DATA FOR REVIEW Start Marker

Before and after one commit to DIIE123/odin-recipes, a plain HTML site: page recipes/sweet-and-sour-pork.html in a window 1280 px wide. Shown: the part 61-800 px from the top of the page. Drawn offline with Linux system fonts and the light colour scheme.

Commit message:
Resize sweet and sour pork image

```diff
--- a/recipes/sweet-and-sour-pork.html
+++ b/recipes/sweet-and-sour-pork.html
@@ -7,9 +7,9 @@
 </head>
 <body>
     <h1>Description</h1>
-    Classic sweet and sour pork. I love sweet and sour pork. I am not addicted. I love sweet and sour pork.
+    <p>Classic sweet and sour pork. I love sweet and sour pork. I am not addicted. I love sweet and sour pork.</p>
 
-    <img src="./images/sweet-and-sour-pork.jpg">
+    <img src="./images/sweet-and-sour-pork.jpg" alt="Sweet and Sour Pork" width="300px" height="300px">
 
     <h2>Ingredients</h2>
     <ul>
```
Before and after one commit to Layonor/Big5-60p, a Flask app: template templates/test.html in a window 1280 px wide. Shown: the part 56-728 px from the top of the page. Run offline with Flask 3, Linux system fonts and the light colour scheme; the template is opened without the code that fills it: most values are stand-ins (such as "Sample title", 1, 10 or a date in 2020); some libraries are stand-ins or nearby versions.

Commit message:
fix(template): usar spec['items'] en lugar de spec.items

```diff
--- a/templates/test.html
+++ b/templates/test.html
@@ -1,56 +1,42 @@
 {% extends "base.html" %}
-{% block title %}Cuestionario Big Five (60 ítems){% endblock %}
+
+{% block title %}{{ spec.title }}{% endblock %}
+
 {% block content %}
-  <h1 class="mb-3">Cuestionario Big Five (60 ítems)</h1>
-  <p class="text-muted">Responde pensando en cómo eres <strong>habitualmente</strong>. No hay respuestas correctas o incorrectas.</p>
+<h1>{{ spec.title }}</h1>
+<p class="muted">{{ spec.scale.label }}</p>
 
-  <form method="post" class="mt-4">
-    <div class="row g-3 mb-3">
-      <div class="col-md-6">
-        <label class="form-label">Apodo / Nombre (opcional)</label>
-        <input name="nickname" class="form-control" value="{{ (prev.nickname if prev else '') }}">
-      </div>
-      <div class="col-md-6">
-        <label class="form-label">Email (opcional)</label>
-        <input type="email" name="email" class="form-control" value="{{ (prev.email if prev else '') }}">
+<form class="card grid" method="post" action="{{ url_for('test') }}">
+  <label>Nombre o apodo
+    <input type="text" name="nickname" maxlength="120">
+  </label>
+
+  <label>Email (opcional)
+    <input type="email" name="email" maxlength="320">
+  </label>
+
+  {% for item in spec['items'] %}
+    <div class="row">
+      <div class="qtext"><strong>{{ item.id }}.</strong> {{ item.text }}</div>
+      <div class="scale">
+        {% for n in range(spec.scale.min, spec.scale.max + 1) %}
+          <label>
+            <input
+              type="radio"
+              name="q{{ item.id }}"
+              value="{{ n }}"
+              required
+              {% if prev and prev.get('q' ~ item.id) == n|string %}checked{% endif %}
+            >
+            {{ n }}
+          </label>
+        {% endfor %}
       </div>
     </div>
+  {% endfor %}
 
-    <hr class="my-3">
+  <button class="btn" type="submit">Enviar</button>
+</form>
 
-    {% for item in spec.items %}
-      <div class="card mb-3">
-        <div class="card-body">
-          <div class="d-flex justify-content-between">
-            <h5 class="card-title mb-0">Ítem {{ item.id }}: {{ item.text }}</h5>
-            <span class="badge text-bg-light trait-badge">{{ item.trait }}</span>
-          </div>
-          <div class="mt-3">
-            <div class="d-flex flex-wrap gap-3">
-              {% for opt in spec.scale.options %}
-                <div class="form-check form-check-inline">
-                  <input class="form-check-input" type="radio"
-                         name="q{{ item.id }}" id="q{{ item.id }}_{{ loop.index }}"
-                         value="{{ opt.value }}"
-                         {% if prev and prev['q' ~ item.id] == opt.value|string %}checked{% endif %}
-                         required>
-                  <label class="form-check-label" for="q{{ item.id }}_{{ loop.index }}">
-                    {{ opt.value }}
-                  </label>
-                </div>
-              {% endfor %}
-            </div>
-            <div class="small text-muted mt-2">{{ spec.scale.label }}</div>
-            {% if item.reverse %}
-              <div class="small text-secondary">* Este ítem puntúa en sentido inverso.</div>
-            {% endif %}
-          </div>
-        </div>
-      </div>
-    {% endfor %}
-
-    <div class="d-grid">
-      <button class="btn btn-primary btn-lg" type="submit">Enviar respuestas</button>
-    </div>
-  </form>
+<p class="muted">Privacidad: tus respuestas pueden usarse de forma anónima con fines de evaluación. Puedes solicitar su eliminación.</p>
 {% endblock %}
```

DATA FOR REVIEW End Marker

WORK REQUIRED: Read through the entries above, and wherever a line holds the string "endblock", copy it.

WRITTEN RESPONSE:
-{% block title %}Cuestionario Big Five (60 ítems){% endblock %}
+{% block title %}{{ spec.title }}{% endblock %}
 {% endblock %}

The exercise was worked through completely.